Dataset records
== Segment start ==
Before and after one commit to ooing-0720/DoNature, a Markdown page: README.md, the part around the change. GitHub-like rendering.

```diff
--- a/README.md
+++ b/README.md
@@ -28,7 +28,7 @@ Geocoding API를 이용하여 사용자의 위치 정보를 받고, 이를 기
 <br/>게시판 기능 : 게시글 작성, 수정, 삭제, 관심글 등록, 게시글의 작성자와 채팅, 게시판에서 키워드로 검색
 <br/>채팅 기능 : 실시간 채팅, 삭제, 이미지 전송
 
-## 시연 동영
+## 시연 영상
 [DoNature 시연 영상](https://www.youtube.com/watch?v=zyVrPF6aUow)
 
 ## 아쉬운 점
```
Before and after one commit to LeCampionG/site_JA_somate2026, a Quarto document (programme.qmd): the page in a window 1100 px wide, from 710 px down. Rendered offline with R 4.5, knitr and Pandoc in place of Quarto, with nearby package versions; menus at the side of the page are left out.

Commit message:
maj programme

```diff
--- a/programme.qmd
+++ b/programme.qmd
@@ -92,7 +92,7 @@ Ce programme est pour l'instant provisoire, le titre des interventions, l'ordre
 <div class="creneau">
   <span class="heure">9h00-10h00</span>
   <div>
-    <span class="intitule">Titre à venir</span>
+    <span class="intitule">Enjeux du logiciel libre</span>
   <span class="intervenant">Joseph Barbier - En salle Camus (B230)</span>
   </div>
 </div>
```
== Segment end ==
• _Work to be completed_: Which lines of the data include the word "programme"? Copy each one.

• _Exercise response_:
Before and after one commit to LeCampionG/site_JA_somate2026, a Quarto document (programme.qmd): the page in a window 1100 px wide, from 710 px down. Rendered offline with R 4.5, knitr and Pandoc in place of Quarto, with nearby package versions; menus at the side of the page are left out.
maj programme
--- a/programme.qmd
+++ b/programme.qmd
@@ -92,7 +92,7 @@ Ce programme est pour l'instant provisoire, le titre des interventions, l'ordre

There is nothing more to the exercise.